If we don’t, we will live an unhappy life. Buddha taught us not to react to an angry person. If we react like that, we are worse than them, crazier and certainly not better than them in any way. Responding to anger with anger is futile.
Let us find ways to avoid, to let go, and to purge from this folly. Think of ways to let go of this delusion. This can be done by training patience and humility. For example, a parent might give their child a new toy, only to find it broken. Then, instead of getting angry, parents can reflect on the unsustainability of things. On the other hand, if parents only pay attention to their child’s carelessness with the toy, they will certainly be resentful.
In any social situation, we need to make an effort to let go of our feelings hatred. If we get angry and can’t take it anymore, then it’s best to separate ourselves from the situation. Not contacting people who annoy us will help reduce resentment. It is a temporary way of letting go of anger.
We often have a tendency to blame ourselves. Even when we try to develop love, we can become resentful of ourselves. When we make a mistake, we condemn ourselves harshly. For example, when we make a bad decision at work or buy a bad product, it can lead to disappointment, self-blame, and self-loathing. Focusing on mistakes causes anger to arise and persist. Instead of wallowing in self-blame, we should think that it’s okay to make mistakes. There is no sentient being who does not make mistakes.
We cannot control our own mind, nor can we control the minds of others, including our own children. They do not always listen to us, because they are a separate individual. Children are not our property. We can’t force them to just do what we want, so it’s pointless to resent them. Instead, we need to learn from them, to know their personalities and states and understand how they react in certain situations. When we can understand other people’s personalities and temperaments, we are better equipped to deal with them.
Avoiding people who make us angry does not solve the problem. Instead, we try to cultivate tolerance for those who make us angry. Try to find skillful means by which we can see things from their point of view. When we can understand them completely, we have learned to live amicably with each other, to communicate peacefully, with little controversy, anger, malice or prejudice. This is the key point. If we do not understand the people around us, it is difficult to avoid conflict.
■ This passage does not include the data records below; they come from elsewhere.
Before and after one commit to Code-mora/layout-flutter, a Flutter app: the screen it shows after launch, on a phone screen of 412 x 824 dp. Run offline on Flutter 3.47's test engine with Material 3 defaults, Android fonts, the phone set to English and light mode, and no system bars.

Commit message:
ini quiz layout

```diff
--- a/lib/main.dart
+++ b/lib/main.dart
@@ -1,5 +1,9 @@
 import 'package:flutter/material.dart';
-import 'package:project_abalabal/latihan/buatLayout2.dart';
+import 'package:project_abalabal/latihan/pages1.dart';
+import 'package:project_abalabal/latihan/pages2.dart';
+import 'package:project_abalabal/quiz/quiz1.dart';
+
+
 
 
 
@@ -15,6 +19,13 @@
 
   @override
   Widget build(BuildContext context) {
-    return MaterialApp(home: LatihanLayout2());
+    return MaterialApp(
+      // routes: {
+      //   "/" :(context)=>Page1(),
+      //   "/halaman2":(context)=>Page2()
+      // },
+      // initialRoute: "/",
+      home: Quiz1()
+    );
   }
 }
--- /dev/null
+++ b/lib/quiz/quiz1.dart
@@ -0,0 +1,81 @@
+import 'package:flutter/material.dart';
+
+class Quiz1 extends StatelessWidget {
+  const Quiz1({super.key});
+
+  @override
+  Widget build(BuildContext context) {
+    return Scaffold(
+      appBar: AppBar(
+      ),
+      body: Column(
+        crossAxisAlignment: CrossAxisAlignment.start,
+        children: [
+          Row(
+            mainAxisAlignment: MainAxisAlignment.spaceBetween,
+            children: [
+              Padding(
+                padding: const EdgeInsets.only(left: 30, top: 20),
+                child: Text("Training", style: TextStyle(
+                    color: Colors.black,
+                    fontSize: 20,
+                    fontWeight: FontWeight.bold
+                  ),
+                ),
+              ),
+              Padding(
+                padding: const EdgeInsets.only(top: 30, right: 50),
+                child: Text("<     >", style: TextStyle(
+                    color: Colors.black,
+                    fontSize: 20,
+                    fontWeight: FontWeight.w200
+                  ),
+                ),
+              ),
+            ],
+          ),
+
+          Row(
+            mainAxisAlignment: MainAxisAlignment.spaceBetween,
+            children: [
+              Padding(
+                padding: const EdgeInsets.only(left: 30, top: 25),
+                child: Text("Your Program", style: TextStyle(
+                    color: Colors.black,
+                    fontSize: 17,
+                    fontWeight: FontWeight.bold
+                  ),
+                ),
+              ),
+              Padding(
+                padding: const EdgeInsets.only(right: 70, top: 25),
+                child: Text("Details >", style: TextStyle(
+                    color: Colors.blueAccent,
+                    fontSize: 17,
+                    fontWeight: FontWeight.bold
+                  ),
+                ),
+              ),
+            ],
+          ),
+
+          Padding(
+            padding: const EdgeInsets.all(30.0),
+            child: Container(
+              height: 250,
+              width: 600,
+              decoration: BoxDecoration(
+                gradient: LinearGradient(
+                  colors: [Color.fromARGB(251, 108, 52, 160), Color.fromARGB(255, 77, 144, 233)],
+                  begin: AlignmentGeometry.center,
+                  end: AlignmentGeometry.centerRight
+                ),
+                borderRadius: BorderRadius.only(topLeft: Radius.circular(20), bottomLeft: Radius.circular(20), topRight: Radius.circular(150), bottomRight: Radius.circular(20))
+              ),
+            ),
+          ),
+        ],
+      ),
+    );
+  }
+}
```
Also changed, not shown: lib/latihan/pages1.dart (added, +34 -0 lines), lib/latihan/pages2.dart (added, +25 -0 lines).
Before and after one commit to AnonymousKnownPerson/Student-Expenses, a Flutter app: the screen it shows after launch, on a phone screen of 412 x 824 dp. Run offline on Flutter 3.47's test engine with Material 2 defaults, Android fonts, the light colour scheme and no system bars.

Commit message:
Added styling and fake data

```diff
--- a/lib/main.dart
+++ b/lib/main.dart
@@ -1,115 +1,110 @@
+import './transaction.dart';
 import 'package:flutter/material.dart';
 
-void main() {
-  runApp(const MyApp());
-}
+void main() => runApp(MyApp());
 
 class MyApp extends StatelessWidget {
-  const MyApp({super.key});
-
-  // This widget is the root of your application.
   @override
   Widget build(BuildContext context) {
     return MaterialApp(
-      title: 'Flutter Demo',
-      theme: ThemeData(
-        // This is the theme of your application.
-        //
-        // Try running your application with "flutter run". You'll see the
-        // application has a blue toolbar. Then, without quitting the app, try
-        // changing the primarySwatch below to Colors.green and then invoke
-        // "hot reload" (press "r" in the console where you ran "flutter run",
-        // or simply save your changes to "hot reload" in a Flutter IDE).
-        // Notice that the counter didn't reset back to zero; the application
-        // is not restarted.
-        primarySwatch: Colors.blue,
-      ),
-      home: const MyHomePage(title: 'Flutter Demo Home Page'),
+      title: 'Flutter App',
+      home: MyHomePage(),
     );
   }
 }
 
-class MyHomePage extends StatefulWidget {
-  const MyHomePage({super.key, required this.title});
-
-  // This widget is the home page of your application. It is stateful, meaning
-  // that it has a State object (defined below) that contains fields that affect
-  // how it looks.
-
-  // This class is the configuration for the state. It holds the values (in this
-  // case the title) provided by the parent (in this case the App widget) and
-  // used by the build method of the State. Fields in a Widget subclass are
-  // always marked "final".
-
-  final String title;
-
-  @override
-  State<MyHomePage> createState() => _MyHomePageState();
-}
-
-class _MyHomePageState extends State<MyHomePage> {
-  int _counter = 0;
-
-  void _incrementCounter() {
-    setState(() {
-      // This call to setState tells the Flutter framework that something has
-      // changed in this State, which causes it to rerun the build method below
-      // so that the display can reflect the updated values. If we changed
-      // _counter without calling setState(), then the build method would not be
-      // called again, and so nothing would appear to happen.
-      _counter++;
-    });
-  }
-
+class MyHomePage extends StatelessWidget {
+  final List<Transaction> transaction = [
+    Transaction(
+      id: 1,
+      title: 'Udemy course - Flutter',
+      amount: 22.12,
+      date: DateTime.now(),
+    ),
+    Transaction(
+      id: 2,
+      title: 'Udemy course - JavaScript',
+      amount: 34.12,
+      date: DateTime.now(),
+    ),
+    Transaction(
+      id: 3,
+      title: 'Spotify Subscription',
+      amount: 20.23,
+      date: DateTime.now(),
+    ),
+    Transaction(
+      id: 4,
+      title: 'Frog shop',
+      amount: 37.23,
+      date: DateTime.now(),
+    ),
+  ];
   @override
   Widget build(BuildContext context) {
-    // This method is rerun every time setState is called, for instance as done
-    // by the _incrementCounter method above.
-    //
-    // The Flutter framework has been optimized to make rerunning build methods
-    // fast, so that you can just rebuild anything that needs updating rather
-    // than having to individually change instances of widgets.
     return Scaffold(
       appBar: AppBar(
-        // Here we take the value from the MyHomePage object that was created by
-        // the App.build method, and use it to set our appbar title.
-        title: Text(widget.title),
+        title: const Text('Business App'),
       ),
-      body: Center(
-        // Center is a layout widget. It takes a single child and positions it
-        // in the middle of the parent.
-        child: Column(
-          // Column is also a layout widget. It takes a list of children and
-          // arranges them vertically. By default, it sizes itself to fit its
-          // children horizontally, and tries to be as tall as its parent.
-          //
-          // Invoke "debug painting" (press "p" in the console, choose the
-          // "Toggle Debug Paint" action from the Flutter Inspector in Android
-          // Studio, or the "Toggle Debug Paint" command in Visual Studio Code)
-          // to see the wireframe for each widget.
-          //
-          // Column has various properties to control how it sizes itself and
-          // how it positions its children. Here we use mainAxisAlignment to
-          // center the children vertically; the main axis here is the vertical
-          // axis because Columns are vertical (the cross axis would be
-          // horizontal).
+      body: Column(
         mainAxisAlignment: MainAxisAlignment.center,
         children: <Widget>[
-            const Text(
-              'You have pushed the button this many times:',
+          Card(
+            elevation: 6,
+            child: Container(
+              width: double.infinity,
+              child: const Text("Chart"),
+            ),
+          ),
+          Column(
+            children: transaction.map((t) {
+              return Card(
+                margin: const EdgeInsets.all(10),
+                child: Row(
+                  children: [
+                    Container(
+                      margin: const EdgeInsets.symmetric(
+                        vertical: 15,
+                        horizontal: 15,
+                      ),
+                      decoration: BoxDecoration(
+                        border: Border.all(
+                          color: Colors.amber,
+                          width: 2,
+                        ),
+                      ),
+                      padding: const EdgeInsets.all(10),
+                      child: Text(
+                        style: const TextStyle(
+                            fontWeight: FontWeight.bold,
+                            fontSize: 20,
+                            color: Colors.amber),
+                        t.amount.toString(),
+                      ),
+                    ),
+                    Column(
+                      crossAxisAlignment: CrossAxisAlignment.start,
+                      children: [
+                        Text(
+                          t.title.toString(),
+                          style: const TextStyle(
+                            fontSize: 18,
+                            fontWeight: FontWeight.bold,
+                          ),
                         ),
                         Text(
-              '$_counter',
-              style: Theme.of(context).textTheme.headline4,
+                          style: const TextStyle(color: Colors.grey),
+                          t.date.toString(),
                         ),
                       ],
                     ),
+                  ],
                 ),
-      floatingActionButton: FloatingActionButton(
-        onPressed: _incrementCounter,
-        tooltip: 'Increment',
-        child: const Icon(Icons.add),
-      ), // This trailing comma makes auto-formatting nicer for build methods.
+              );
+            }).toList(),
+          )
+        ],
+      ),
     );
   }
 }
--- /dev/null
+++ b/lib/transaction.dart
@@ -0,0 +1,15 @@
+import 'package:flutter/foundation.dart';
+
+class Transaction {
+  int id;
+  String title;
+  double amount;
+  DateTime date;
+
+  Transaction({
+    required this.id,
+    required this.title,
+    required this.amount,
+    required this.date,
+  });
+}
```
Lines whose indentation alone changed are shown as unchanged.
We need to develop the ability to listen and dialogue. For example, when a husband speaks, his wife should try to listen quietly without criticizing. Similarly, when the wife speaks, the husband must be patient, not answering curtly. With patience, husband and wife will not trouble each other. Then they will gain the skill of harmonious communication. On the other hand, if the couple continues to argue, the level of tension will increase.
Try to reflect that the truth is that people are very different. Develop the ability to understand and observe people, whoever they are, regardless of age or gender. For example, we observe that old people complain more often. Sometimes they get angry for no reason. Once we understand that, instead of being upset, we can change our view and attitude towards them. If we try to correct ourselves rather than change others, our positive changes will be noticed by others. Seeing the danger and suffering that accompanies anger is the way to let go of it.